John Allegro gets deep into this early Christianity:
"The semen of the fertility god could be seen spurting as rain from heaving during an orgasmic thunderstorm; in concentrated form it appeared in certain powerful plants like the Mandrake, or Holy Plant, identified in many cultures with the sacred fungus, Amanita muscaria, or in the aromatic gums and resins that formed part of the traditional unctions of priests and kings. Such functionaries thus became `holy', that is separated to the god's service, being smeared, or `anointed' with his divine substance. They were therefore called `the anointed ones', that is, `messiahs', or christs, more specifically in the Old Testament, `those anointed with Jehovah/Yahweh'. (I Sam. 26:11; Ps. 2:2)"
"The man and woman take the ejaculated sperm in their hands, step forward, raise their eyes aloft, and with the defilement still on their hands, offer up prayers...They present to Him who is essentially the Father of us all, what lies in their palms, saying, `We offer unto Thee this gift, the Body of the Messiah.' They then proceed to it it in their infamous ritual, saying, `This is the Body of Christ, and this is the Pascha [ie, the Passover Meal] through which our bodies suffer and are made to acknowledge the Passion of Christ.' They behave similarly with a woman's menstrual blood: they collect from her the monthly blood of impurity, take it, eat it in a common meal, and say, `This is Christ's blood.'"
Through this we also begin to see how the cap of the Amanita was related to the mensus, and the stipe to the white, male semen.Amanita muscaria
, commonly known as the fly agaric or fly amanita, is a mushroom and psychoactive basidiomycete fungus, one of many in the genus Amanita. Native throughout the temperate and boreal regions of the Northern Hemisphere, Amanita muscaria has been unintentionally introduced to many countries in the Southern Hemisphere, generally as a symbiont with pine plantations, and is now a true cosmopolitan species. It associates with various deciduous and coniferous trees.

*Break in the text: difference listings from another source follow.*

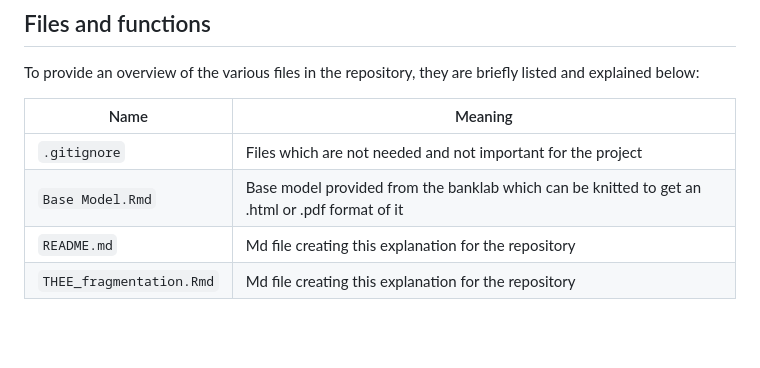
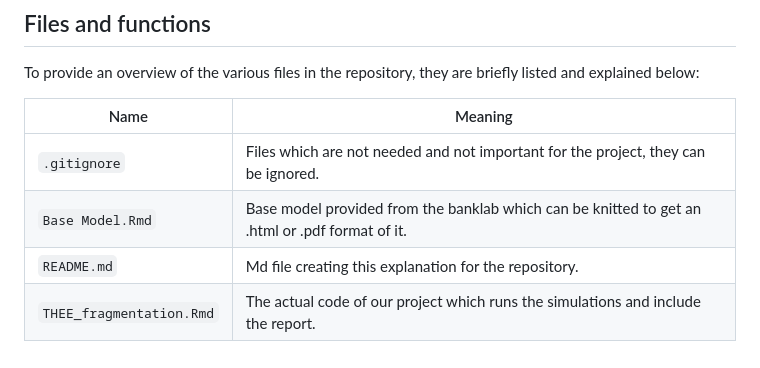
Before and after one commit to leuenbergjan/THEE-Fragmentation, a Markdown page: README.md, the part around the change. Rendered like a GitHub page; blank space fills up the shorter version.

```diff
--- a/README.md
+++ b/README.md
@@ -60,7 +60,7 @@ To provide an overview of the various files in the repository, they are briefly
 
 | Name | Meaning |
 |------------------------------------|------------------------------------|
-| `.gitignore` | Files which are not needed and not important for the project |
-| `Base Model.Rmd` | Base model provided from the banklab which can be knitted to get an .html or .pdf format of it |
-| `README.md` | Md file creating this explanation for the repository |
-| `THEE_fragmentation.Rmd` | Md file creating this explanation for the repository |
+| `.gitignore` | Files which are not needed and not important for the project, they can be ignored. |
+| `Base Model.Rmd` | Base model provided from the banklab which can be knitted to get an .html or .pdf format of it. |
+| `README.md` | Md file creating this explanation for the repository. |
+| `THEE_fragmentation.Rmd` | The actual code of our project which runs the simulations and include the report. |
```
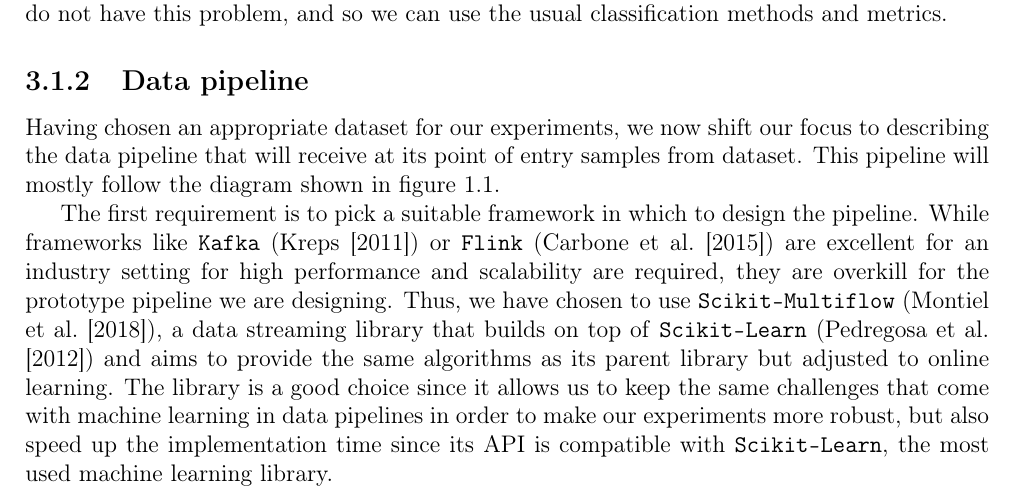
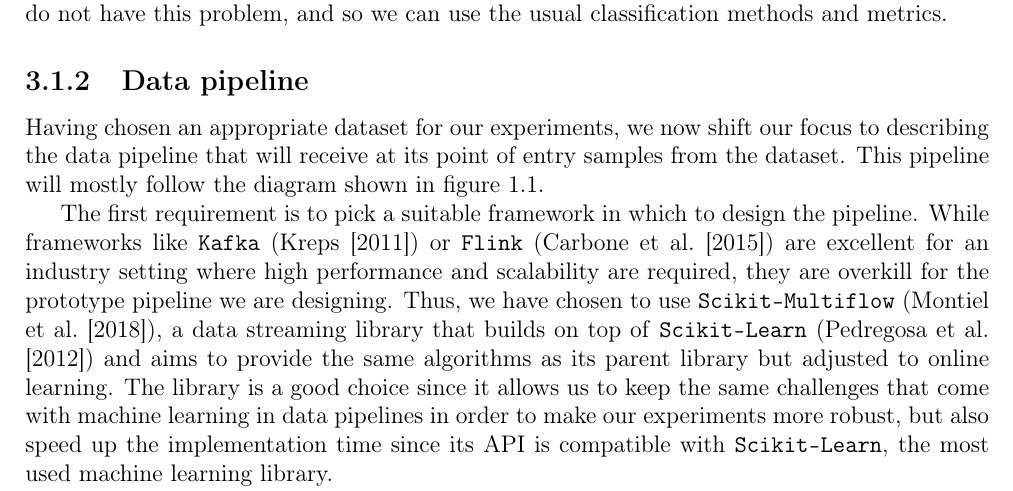
Before and after one commit to BogdanFloris/master-thesis, a LaTeX thesis (main.tex): part of page 16 of 35, cut so that both start at the same text. Compiled offline with pdfLaTeX.

Commit message:
chore: grammar

```diff
--- a/main.tex
+++ b/main.tex
@@ -271,9 +271,9 @@ We also visualize the distribution of labels in the first version of the Web of
 
 \subsection{Data pipeline}
 
-Having chosen an appropriate dataset for our experiments, we now shift our focus to describing the data pipeline that will receive at its point of entry samples from dataset. This pipeline will mostly follow the diagram shown in figure \ref{fig:framework}.
+Having chosen an appropriate dataset for our experiments, we now shift our focus to describing the data pipeline that will receive at its point of entry samples from the dataset. This pipeline will mostly follow the diagram shown in figure \ref{fig:framework}.
 
-The first requirement is to pick a suitable framework in which to design the pipeline. While frameworks like \texttt{Kafka} (\cite{kafka}) or \texttt{Flink} (\cite{flink}) are excellent for an industry setting for high performance and scalability are required, they are overkill for the prototype pipeline we are designing. Thus, we have chosen to use \texttt{Scikit-Multiflow} (\cite{skmultiflow}), a data streaming library that builds on top of \texttt{Scikit-Learn} (\cite{sklearn}) and aims to provide the same algorithms as its parent library but adjusted to online learning. The library is a good choice since it allows us to keep the same challenges that come with machine learning in data pipelines in order to make our experiments more robust, but also speed up the implementation time since its API is compatible with \texttt{Scikit-Learn}, the most used machine learning library.
+The first requirement is to pick a suitable framework in which to design the pipeline. While frameworks like \texttt{Kafka} (\cite{kafka}) or \texttt{Flink} (\cite{flink}) are excellent for an industry setting where high performance and scalability are required, they are overkill for the prototype pipeline we are designing. Thus, we have chosen to use \texttt{Scikit-Multiflow} (\cite{skmultiflow}), a data streaming library that builds on top of \texttt{Scikit-Learn} (\cite{sklearn}) and aims to provide the same algorithms as its parent library but adjusted to online learning. The library is a good choice since it allows us to keep the same challenges that come with machine learning in data pipelines in order to make our experiments more robust, but also speed up the implementation time since its API is compatible with \texttt{Scikit-Learn}, the most used machine learning library.
 
 The first step in the pipeline is to pre-process the data, since text tends to contain information that is irelevant to classification (e.g. tags, spaces, punctuation, miss-spellings) (\cite{textclassification}). After cleaning the data, we can then feed it to one of the three chosen transformer (\cite{huggingface}) models (see section \ref{sec:word-embeddings}) and their corresponding tokenizers to extract the word embeddings. To keep everything consistent throughout all experiments, we have chosen to keep the embedding dimension to 768, to cut of all sequences of tokens to 512 if they are longer, to pad everything with zeros if the sequences of tokens are shorter than 512, and to keep the last layer of the transformer models (\cite{attention}) as the inputs to the models. This results in a final dataset that is held in a three-dimensional tensor of shape $(N, 512, 768)$, where $N$ is the number of samples.
 
```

The quintessential toadstool, it is a large white-gilled, white-spotted, usually red mushroom, one of the most recognisable and widely encountered in popular culture. Several subspecies with differing cap colour have been recognised, including the brown regalis (often considered a separate species), the yellow-orange flavivolvata, guessowii, formosa, and the pinkish persicina. Genetic studies published in 2006 and 2008 show several sharply delineated clades that may represent separate species.
Although it is generally considered poisonous, reports of human deaths resulting from eating the mushroom are extremely rare. After parboiling—which removes the mushroom's psychoactive substances—it is eaten in parts of Europe, Asia, and North America. Amanita muscaria is noted for its hallucinogenic properties, with its main psychoactive constituent being the compound muscimol. The mushroom was used as an intoxicant and entheogen by the peoples of Siberia, and has a religious significance in these cultures. There has been much speculation on possible traditional use of this mushroom as an intoxicant in places other than Siberia, such as the Middle East, India, Eurasia, North America, and Scandinavia. The American banker and amateur ethnomycologist R. Gordon Wasson proposed that the fly agaric was the soma of the ancient Rig Veda texts of India; since its introduction in 1968, this theory has gained both followers and detractors in anthropological literature. The Dead Sea Scrolls scholar John Marco Allegro also proposed that early Christianity sprang from cultic use of the fly agaric in Second Temple Judaism, and that the mushroom itself was used by the Essenes as an allegory for Jesus Christ.